▶ WHAT TO PRODUCE
The required result is each line of the entries below containing the string "append".

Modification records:
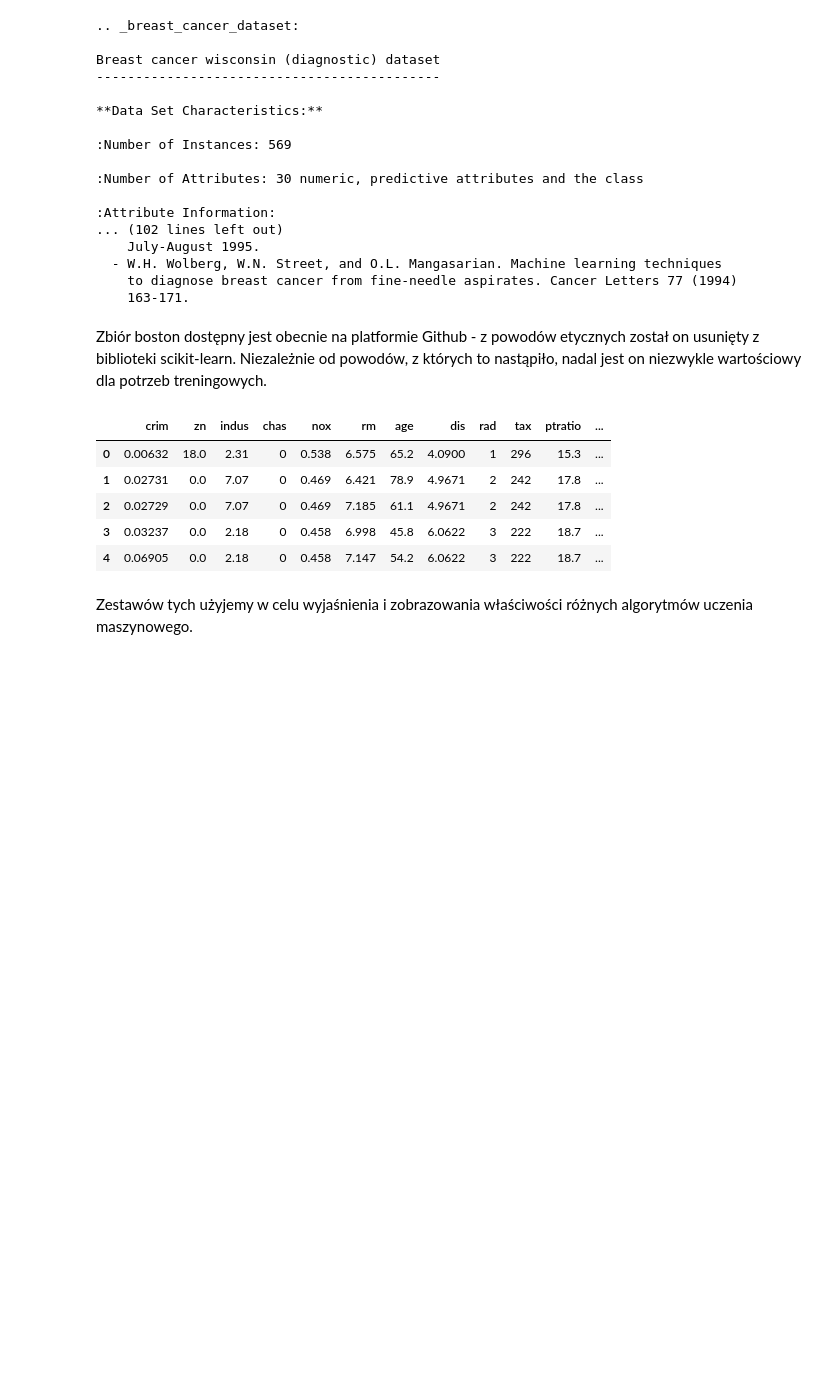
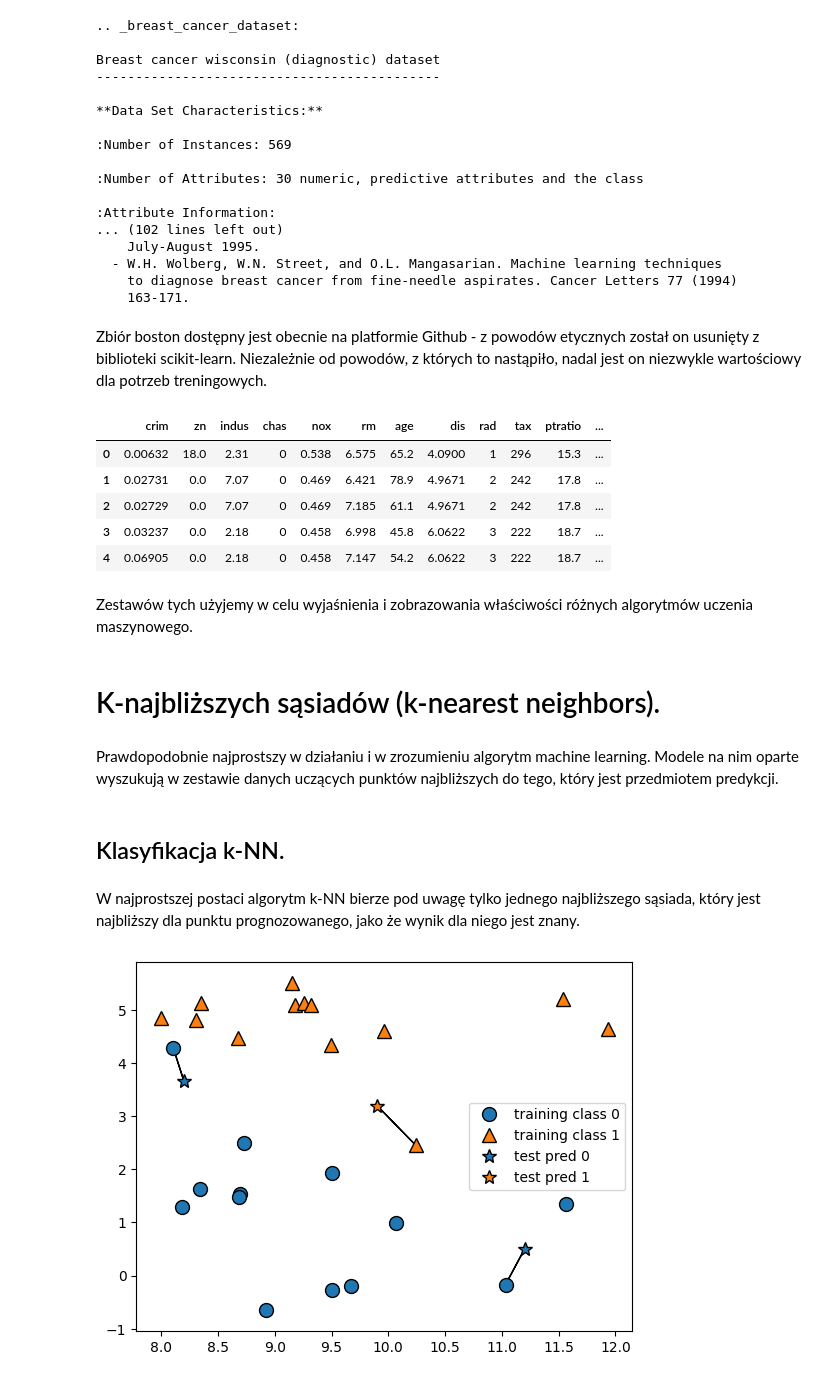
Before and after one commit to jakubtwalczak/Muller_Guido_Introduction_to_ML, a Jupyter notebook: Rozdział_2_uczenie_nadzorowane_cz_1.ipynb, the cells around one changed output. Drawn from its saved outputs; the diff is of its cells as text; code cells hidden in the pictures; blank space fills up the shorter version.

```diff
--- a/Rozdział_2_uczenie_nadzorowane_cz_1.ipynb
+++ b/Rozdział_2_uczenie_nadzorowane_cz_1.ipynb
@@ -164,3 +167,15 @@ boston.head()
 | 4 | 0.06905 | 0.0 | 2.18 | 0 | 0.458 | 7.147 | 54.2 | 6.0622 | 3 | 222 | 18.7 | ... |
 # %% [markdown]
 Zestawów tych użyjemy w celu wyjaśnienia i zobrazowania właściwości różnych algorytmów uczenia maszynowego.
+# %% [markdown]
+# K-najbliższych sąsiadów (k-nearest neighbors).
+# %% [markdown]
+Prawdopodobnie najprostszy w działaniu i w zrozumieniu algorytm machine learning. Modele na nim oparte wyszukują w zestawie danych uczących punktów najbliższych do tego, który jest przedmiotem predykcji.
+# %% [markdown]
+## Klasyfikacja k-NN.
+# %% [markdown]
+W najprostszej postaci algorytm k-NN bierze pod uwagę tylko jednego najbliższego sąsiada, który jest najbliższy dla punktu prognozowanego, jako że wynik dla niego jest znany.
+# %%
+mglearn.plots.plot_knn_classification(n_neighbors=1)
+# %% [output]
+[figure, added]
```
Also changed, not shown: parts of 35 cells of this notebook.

...

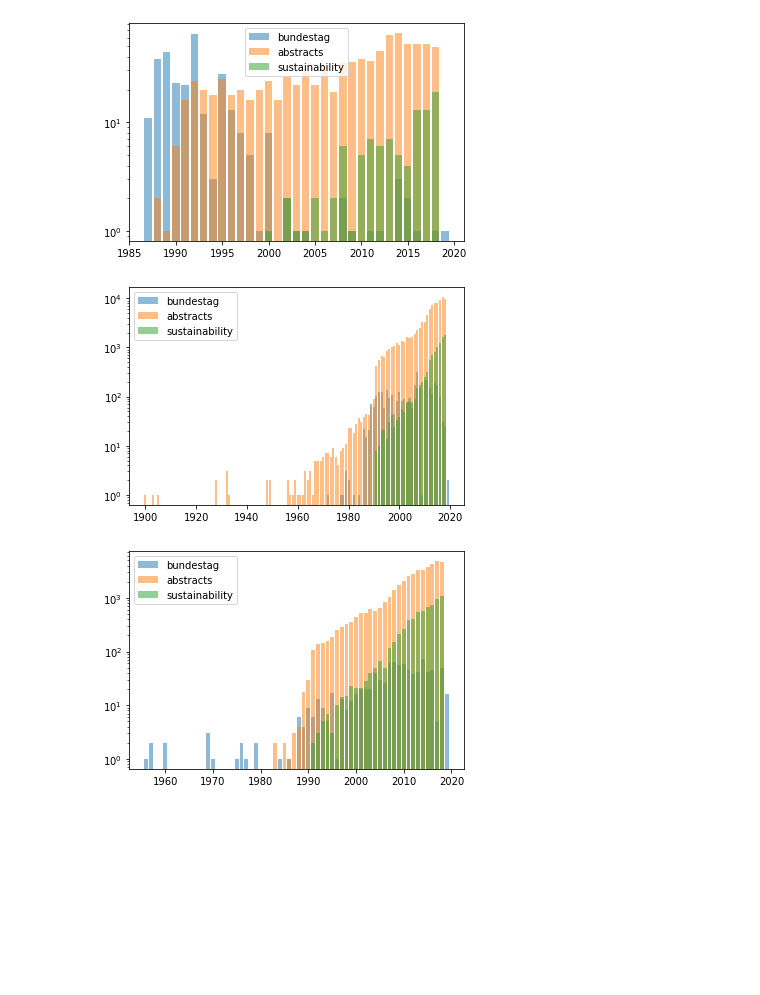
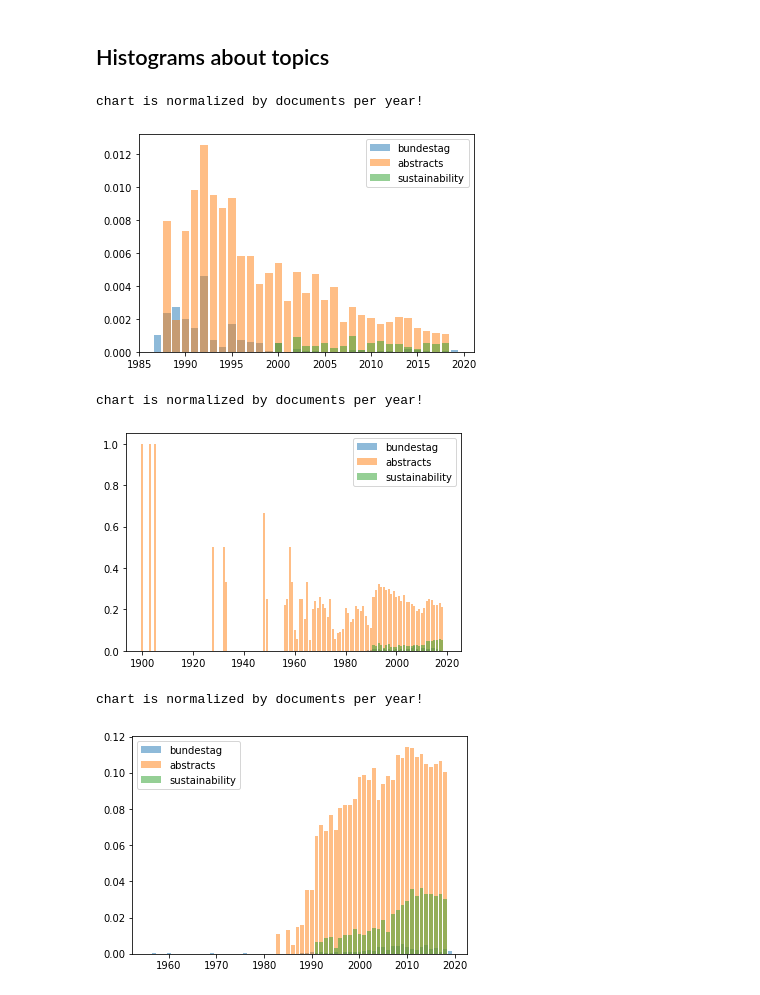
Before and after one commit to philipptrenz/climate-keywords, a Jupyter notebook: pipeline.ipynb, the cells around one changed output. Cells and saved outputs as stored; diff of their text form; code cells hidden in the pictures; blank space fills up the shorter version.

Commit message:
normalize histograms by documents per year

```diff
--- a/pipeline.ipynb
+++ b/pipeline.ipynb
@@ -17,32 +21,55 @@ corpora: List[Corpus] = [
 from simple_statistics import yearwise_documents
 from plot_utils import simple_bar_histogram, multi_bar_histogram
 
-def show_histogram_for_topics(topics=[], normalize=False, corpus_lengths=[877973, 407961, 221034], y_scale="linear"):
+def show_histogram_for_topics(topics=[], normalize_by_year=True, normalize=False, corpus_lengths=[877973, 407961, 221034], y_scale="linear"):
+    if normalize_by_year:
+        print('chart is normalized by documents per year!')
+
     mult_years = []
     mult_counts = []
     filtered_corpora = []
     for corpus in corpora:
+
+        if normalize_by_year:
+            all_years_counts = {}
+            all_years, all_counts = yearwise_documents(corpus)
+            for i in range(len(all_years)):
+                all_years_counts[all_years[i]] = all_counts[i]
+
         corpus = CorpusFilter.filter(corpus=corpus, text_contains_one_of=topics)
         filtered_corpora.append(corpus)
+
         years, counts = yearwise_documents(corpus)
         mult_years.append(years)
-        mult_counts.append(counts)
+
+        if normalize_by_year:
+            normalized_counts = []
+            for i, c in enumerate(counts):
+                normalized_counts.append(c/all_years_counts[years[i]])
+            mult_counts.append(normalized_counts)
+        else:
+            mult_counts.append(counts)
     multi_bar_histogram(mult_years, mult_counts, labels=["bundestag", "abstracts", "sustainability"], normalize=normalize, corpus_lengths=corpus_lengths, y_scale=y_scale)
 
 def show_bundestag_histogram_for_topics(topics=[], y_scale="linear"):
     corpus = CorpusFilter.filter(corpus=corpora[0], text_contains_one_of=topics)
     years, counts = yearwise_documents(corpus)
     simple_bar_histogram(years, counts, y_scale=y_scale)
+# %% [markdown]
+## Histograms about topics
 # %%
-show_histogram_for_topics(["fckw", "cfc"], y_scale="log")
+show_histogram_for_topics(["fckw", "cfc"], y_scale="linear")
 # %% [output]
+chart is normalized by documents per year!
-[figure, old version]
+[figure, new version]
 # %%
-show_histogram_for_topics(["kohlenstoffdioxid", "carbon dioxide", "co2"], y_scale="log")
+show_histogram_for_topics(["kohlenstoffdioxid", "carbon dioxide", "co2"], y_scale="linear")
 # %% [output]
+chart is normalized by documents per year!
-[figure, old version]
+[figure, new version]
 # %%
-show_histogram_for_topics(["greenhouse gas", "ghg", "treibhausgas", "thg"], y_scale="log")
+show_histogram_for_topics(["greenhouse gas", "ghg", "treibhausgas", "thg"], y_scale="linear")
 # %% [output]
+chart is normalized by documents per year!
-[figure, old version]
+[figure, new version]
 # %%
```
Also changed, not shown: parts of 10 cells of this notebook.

▶ EXERCISE OUTPUT
         filtered_corpora.append(corpus)
         mult_years.append(years)
-        mult_counts.append(counts)
+                normalized_counts.append(c/all_years_counts[years[i]])
+            mult_counts.append(normalized_counts)
+            mult_counts.append(counts)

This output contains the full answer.